SUPPLIED MATERIAL ::
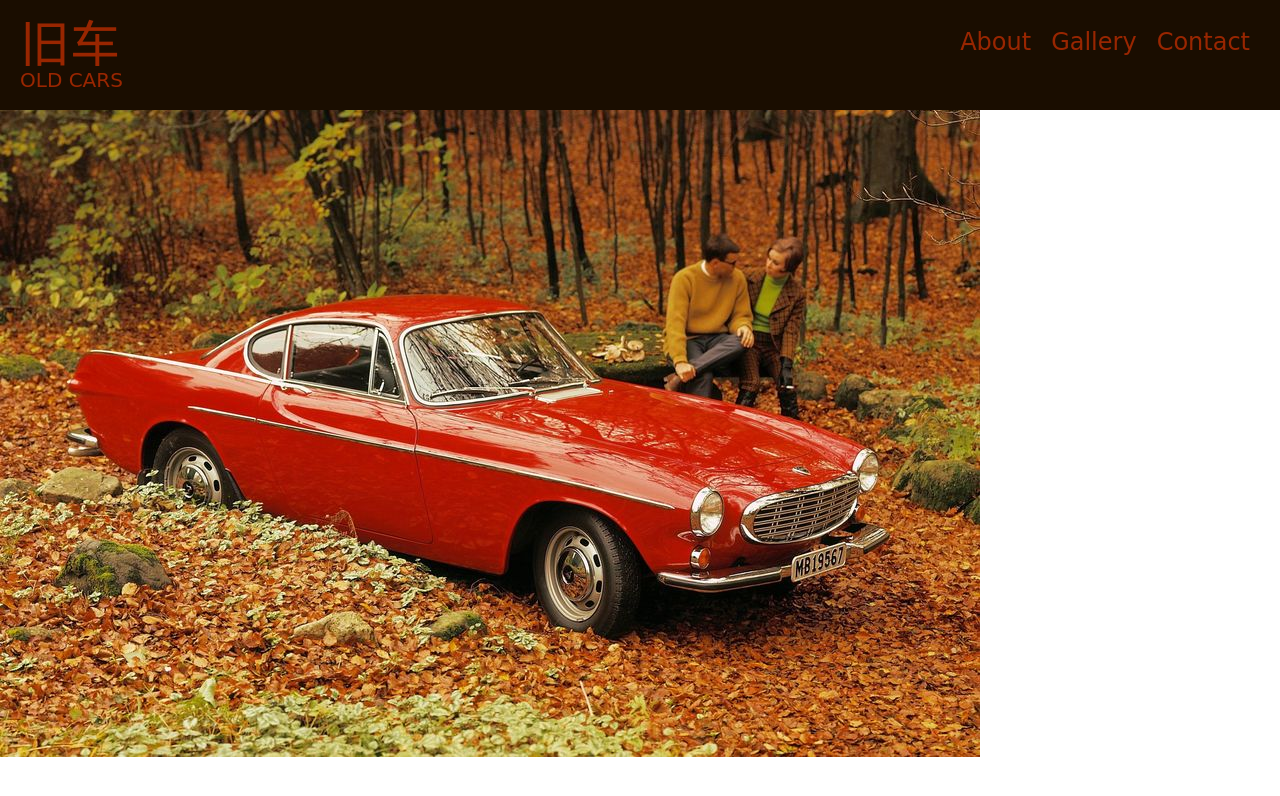
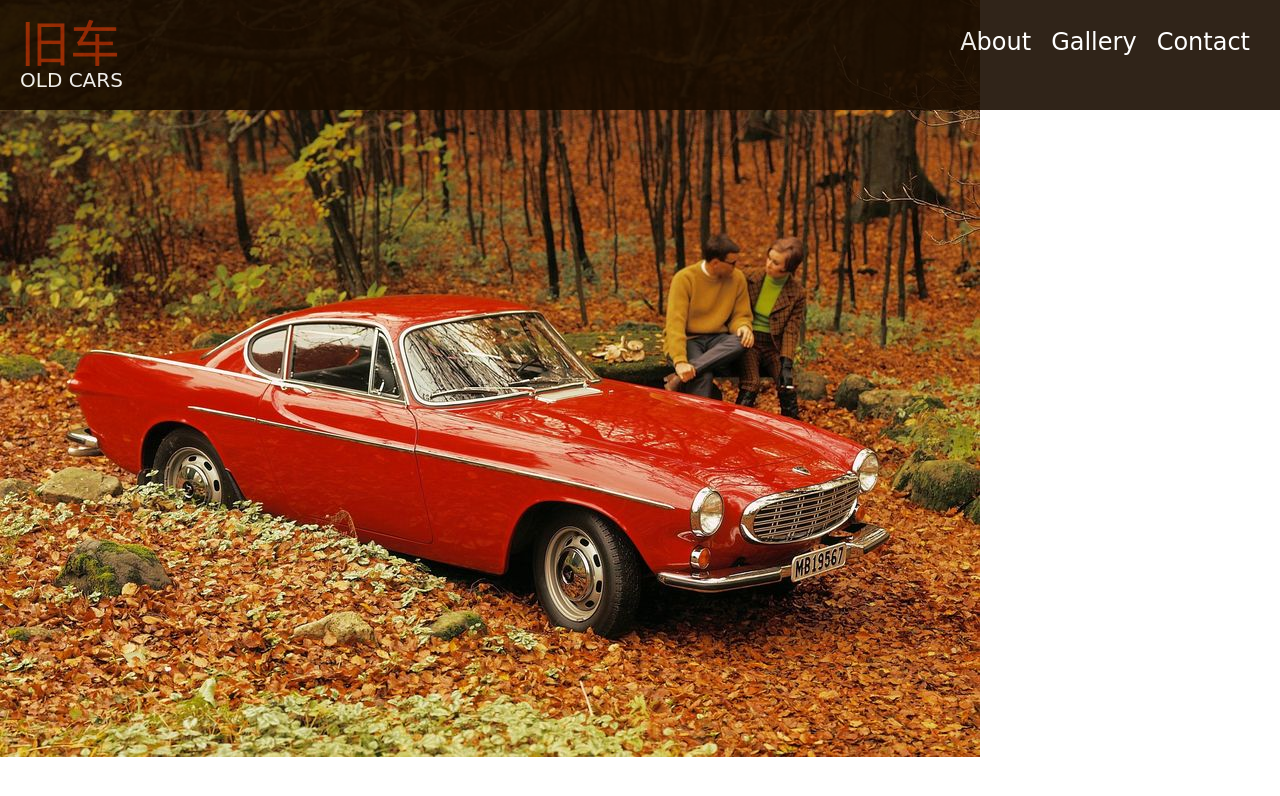
Before and after one commit to lilsson/final-project-js, a plain HTML site: page index.html in a window 1280 px wide. Drawn offline with Linux system fonts and the light colour scheme; a web font is replaced by a local one.

Commit message:
add color

```diff
--- a/css/style.css
+++ b/css/style.css
@@ -5,7 +5,7 @@
     width: 100%;
     position: relative;
     position: fixed;
-    /* opacity: 0.9; */
+    opacity: 0.9;
   }
 .container1{
     display: flex;
@@ -20,7 +20,8 @@
     font-family: 'Fredericka the Great', cursive;
 }
 .lisi{
-    color: #992600;
+    /* color: #992600; */
+    color: #fff;
 }
 .logo{
     font-size: 50px;
@@ -34,7 +35,8 @@
     font-size: 20px;
     text-transform: uppercase;
     font-family: 'Fredericka the Great', cursive;
-    color: #992600;
+    /* color: #992600; */
+    color: #fff;
 }
 .nav-list li {
     margin: 10px;
@@ -54,7 +56,6 @@
 .line{
     width: 100%;
     height: 3px;
-    background-color: #fff;
     position: absolute;
     top: 50%;
     left: 50%;
```
Also changed, not shown: img/austin-healey-3000.jpg (added), img/blackcar.png (added), img/porsche-356-c-coupe.jpg (added).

EXERCISE REQUIREMENTS :: All entries are to be retyped exactly. Omit any embedded images.

EXERCISE OUTPUT ::
Before and after one commit to lilsson/final-project-js, a plain HTML site: page index.html in a window 1280 px wide. Drawn offline with Linux system fonts and the light colour scheme; a web font is replaced by a local one.

Commit message:
add color

```diff
--- a/css/style.css
+++ b/css/style.css
@@ -5,7 +5,7 @@
     width: 100%;
     position: relative;
     position: fixed;
-    /* opacity: 0.9; */
+    opacity: 0.9;
   }
 .container1{
     display: flex;
@@ -20,7 +20,8 @@
     font-family: 'Fredericka the Great', cursive;
 }
 .lisi{
-    color: #992600;
+    /* color: #992600; */
+    color: #fff;
 }
 .logo{
     font-size: 50px;
@@ -34,7 +35,8 @@
     font-size: 20px;
     text-transform: uppercase;
     font-family: 'Fredericka the Great', cursive;
-    color: #992600;
+    /* color: #992600; */
+    color: #fff;
 }
 .nav-list li {
     margin: 10px;
@@ -54,7 +56,6 @@
 .line{
     width: 100%;
     height: 3px;
-    background-color: #fff;
     position: absolute;
     top: 50%;
     left: 50%;
```
Also changed, not shown: img/austin-healey-3000.jpg (added), img/blackcar.png (added), img/porsche-356-c-coupe.jpg (added).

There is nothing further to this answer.